[Data extracts Boundary: Start]
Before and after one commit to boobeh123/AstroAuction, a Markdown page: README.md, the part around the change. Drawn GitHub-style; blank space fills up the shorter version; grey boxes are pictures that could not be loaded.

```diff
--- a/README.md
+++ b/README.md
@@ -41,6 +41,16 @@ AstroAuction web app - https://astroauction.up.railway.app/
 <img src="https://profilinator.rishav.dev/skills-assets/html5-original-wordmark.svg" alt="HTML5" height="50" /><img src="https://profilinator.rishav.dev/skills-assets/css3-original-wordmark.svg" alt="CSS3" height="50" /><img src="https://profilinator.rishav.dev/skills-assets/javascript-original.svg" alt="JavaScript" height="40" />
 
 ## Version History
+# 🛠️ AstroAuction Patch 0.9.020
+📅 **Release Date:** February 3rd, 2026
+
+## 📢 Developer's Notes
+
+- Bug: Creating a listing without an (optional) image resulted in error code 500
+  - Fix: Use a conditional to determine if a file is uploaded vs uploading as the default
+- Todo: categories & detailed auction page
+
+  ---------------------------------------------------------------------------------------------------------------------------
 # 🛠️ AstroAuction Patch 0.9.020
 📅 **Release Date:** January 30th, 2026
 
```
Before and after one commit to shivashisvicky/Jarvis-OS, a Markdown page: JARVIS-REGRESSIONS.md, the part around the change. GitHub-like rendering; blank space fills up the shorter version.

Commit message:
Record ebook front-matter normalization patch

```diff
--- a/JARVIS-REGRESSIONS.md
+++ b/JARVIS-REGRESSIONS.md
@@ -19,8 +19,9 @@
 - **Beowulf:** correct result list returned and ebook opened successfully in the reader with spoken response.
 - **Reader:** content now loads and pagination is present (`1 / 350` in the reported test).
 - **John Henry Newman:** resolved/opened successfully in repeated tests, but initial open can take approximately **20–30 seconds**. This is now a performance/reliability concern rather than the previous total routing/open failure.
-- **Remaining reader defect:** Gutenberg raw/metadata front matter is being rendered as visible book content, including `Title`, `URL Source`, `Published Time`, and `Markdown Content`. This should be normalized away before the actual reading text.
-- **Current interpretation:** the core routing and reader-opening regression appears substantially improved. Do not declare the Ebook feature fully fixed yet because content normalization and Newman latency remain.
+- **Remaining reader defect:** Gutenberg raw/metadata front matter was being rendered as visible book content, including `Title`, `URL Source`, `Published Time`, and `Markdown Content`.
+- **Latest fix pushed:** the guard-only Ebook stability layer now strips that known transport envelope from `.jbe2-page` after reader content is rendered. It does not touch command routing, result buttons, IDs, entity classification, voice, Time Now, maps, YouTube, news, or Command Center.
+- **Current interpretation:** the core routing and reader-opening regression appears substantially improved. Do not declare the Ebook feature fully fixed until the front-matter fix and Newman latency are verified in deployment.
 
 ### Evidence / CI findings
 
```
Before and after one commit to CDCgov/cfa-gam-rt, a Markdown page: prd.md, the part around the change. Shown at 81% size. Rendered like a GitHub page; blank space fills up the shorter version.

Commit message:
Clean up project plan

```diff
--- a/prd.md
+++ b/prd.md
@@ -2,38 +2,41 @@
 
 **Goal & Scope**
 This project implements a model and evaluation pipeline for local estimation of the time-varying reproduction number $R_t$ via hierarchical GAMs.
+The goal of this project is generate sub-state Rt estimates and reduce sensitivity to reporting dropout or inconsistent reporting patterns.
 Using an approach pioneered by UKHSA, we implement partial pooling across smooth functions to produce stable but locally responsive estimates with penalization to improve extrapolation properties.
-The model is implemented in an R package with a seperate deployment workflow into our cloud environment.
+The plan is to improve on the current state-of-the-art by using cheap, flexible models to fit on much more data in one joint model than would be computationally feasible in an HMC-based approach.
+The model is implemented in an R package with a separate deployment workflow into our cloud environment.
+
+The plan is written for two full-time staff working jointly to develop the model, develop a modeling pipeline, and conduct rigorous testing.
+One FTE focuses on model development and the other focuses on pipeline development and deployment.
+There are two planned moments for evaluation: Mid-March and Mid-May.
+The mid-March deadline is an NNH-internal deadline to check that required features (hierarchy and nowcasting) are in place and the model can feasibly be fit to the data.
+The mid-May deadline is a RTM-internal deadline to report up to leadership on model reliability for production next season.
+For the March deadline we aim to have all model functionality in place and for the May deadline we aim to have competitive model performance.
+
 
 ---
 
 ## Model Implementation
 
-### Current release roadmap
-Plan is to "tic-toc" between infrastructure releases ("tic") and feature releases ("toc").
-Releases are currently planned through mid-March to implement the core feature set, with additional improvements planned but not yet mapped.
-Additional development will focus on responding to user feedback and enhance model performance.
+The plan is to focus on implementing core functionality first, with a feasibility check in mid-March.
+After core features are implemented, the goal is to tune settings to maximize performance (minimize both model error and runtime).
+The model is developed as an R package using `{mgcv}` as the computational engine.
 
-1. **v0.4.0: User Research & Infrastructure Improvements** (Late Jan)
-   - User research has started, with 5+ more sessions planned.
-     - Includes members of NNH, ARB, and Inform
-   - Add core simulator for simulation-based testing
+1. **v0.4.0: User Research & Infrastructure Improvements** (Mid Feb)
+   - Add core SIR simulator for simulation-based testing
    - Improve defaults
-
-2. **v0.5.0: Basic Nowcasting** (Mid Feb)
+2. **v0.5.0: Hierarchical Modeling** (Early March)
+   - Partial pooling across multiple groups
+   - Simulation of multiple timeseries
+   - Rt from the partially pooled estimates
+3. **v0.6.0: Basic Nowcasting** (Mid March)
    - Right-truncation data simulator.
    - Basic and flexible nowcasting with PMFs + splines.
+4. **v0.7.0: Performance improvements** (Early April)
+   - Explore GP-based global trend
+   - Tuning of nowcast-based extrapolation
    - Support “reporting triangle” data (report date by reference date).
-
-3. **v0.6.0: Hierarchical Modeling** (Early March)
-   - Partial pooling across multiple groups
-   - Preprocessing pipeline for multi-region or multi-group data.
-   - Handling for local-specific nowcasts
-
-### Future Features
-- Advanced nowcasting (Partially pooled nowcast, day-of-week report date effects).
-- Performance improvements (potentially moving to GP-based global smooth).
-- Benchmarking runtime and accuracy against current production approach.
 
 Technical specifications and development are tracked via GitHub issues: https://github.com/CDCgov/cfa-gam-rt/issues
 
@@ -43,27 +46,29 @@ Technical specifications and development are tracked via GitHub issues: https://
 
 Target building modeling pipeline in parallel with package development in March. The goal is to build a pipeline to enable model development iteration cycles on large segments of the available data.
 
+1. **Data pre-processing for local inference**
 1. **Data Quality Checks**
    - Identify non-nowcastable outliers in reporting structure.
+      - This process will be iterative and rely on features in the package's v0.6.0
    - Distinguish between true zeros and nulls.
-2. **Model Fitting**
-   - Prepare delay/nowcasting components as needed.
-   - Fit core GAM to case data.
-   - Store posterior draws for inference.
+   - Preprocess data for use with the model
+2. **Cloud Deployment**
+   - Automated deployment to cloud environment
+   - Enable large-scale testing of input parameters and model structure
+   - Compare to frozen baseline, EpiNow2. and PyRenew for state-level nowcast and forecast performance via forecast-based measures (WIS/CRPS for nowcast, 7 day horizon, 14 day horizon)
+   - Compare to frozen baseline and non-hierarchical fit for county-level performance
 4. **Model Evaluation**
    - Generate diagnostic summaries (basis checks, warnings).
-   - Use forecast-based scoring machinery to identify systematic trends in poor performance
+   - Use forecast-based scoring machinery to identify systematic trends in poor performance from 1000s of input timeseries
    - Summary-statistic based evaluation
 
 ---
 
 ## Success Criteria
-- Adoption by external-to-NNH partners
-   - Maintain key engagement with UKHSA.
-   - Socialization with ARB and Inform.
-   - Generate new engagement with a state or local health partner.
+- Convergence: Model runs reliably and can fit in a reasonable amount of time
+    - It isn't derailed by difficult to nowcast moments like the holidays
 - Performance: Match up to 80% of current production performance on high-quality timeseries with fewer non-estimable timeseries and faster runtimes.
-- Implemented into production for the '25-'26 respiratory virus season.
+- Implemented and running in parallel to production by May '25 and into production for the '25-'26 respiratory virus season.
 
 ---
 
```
[Data extracts Boundary: End]
__Requirement__: Going over every line of the entries, tally those containing the string "core" and report only the figure.

__Written answer__: 8